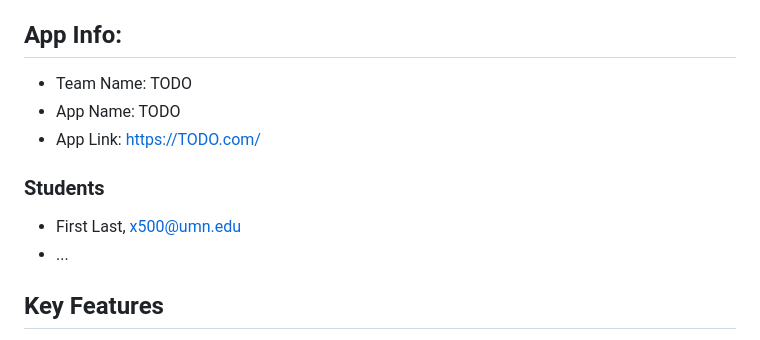
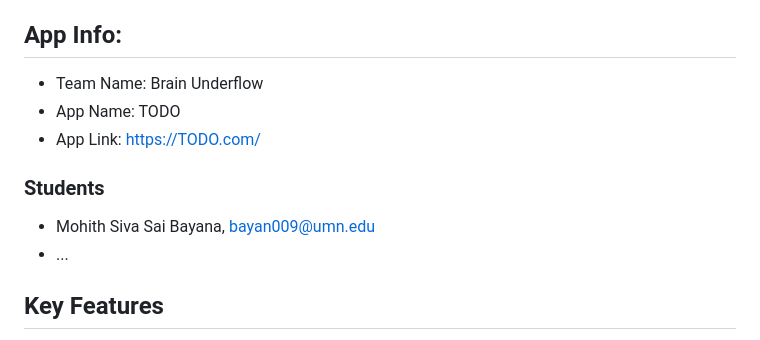
Before and after one commit to CSCI-5117-F26/developing-the-interactive-web-project-1-group-4, a Markdown page: README.md, the part around the change. GitHub-like rendering.

Commit message:
Revise team name and student details
Updated team name and student information in README.

```diff
--- a/README.md
+++ b/README.md
@@ -4,13 +4,13 @@ CSCI 5117, Fall 2026, [assignment description](https://canvas.umn.edu/courses/57
 
 ## App Info:
 
-* Team Name: TODO
+* Team Name: Brain Underflow
 * App Name: TODO
 * App Link: <https://TODO.com/>
 
 ### Students
 
-* First Last, x500@umn.edu
+* Mohith Siva Sai Bayana, bayan009@umn.edu
 * ...
 
 
```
------------
_WHAT THE TASK ASKS_
Output an exact copy of the material, with the pictures removed.

_OUTPUT BELOW_
Before and after one commit to CSCI-5117-F26/developing-the-interactive-web-project-1-group-4, a Markdown page: README.md, the part around the change. GitHub-like rendering.

Commit message:
Revise team name and student details
Updated team name and student information in README.

```diff
--- a/README.md
+++ b/README.md
@@ -4,13 +4,13 @@ CSCI 5117, Fall 2026, [assignment description](https://canvas.umn.edu/courses/57
 
 ## App Info:
 
-* Team Name: TODO
+* Team Name: Brain Underflow
 * App Name: TODO
 * App Link: <https://TODO.com/>
 
 ### Students
 
-* First Last, x500@umn.edu
+* Mohith Siva Sai Bayana, bayan009@umn.edu
 * ...
 
 
```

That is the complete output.